Ian Kalin, Chief Data Officer at US Department of Commerce, on the value of accessing critical information
For the past year and a half, Ian Kalin has served as the U.S. Department of Commerce’s Chief Data Officer. His central mission is to advance the American economy and empower people by defining the Department’s data vision and improving its digital operations.
While he sees information as a kind of currency, “data itself is pretty useless,” Kalin says; to him, “it’s all about what you do with the data that makes it valuable.”
“My work builds on a commitment to finding ways to leverage modern resources to combat income inequality, to better understand how to get healthy food to children who need it, to revolutionize education systems, support systems and transportation systems — all using technology that is, by and largely, entirely normal in other sectors,” says Kalin, “but by its very existence, could be revolutionary in the public sector.”
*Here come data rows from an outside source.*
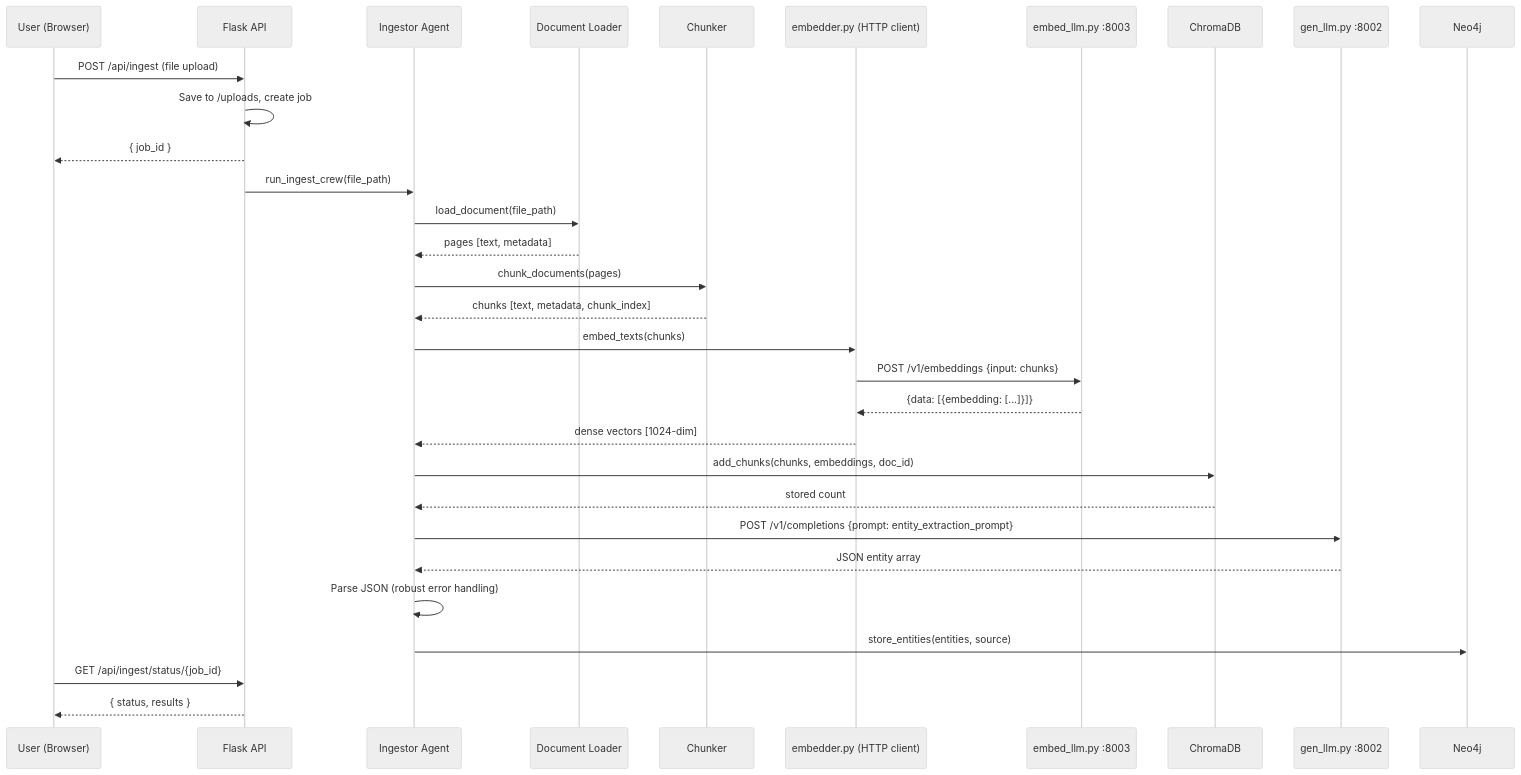
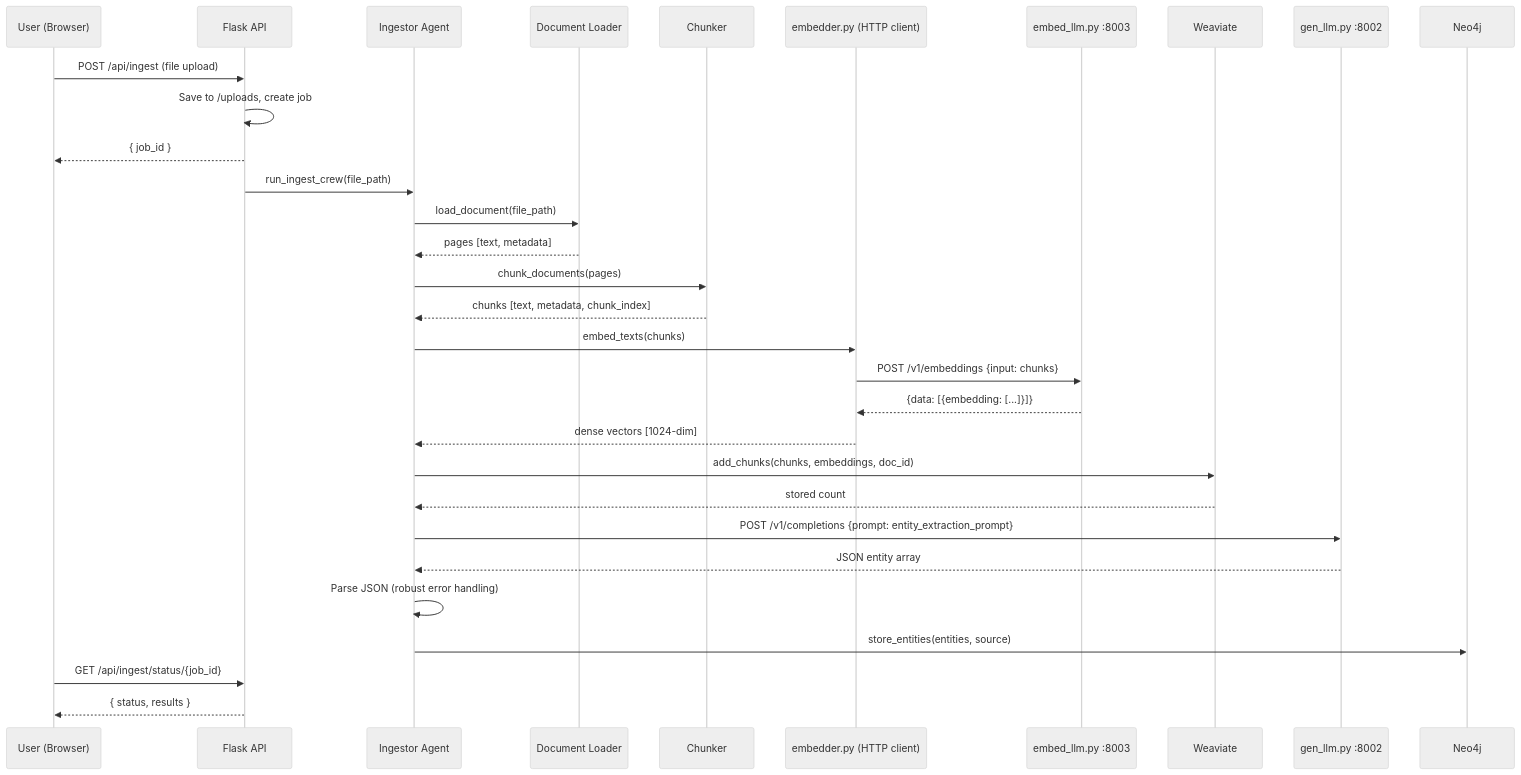
Before and after one commit to Sam-max1/healthexpert: the second of 3 diagrams in HEALTHEXPERT_ARCHITECTURE_DESIGN.md, drawn with Mermaid (neutral theme). The commit also changed other lines of this file and 15 other files, not shown here.

````diff
--- a/HEALTHEXPERT_ARCHITECTURE_DESIGN.md
+++ b/HEALTHEXPERT_ARCHITECTURE_DESIGN.md
@@ -69,34 +69,34 @@
 ```mermaid
 sequenceDiagram
     participant U as User (Browser)
     participant F as Flask API
     participant IA as Ingestor Agent
     participant DL as Document Loader
     participant CH as Chunker
     participant EM as embedder.py (HTTP client)
     participant ES as embed_llm.py :8003
-    participant VDB as ChromaDB
+    participant VDB as Weaviate
     participant GS as gen_llm.py :8002
     participant GDB as Neo4j
 
     U->>F: POST /api/ingest (file upload)
     F->>F: Save to /uploads, create job
     F-->>U: { job_id }
     F->>IA: run_ingest_crew(file_path)
     IA->>DL: load_document(file_path)
     DL-->>IA: pages [text, metadata]
     IA->>CH: chunk_documents(pages)
     CH-->>IA: chunks [text, metadata, chunk_index]
     IA->>EM: embed_texts(chunks)
     EM->>ES: POST /v1/embeddings {input: chunks}
     ES-->>EM: {data: [{embedding: [...]}]}
     EM-->>IA: dense vectors [1024-dim]
     IA->>VDB: add_chunks(chunks, embeddings, doc_id)
     VDB-->>IA: stored count
     IA->>GS: POST /v1/completions {prompt: entity_extraction_prompt}
     GS-->>IA: JSON entity array
     IA->>IA: Parse JSON (robust error handling)
     IA->>GDB: store_entities(entities, source)
     U->>F: GET /api/ingest/status/{job_id}
     F-->>U: { status, results }
 ```
````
A veteran of the U.S. Navy, power plant construction, tech start-ups, and White House Presidential Innovation Fellows, Kalin has worked with over 200 governments to help them better serve their citizen-customers and improve their own services.
In collaboration with leaders and innovators from numerous government organizations such as the Census Bureau, Patent & Trademark Office and the National Weather Service, Kalin works to improve the quality of data products and services delivered to U.S. businesses — hopefully creating jobs and saving lives.
“Data helps folks at critical points in their lives — but it doesn’t make it to them often enough,” said Kalin, explaining the importance of accessible, meaningful informational resources being available to individuals at transitional moments.
If systems were put in place to safely collect and better utilize constituent information, there could be massive cost-cutting and time-saving results.
Information already gathered from tax filings, for example, could be used to make filling out forms much easier: “Some of these questions, we already know the answers to; so why are we asking you again?”
But a fair amount of the most valuable data, he said, is often also personal information —including things such as current location, personal activities, and health records — that must be collected and stored with intensive security.
During his time as Chief Data Officer, Kalin has fought against income inequality by launching “Opportunity Project,” putting better information in people’s hands before they make big decisions on things like choosing a school or buying a home.
He spurred U.S. exports by connecting domestic manufacturers with previously unknown overseas opportunities — which required the development of big data prediction engine and a public-private partnership to enable data-sharing while protecting privacy — and improved digital services for intellectual property by building a first-of-a-kind, enterprise-wide search engine, liberating more patent and trademark data for public consumption in machine-readable forms.
Kalin only sees more opportunities for government modernization and optimization in the coming months and years.
“Changes in scale, systemic changes in middle class life, it creates new structures,” said Kalin. “I hope that people hear success stories and become almost frustrated that these things aren’t being done yet — that they fundamentally question why some of this stuff shouldn’t be in their city today, and that it leads to inspired action.”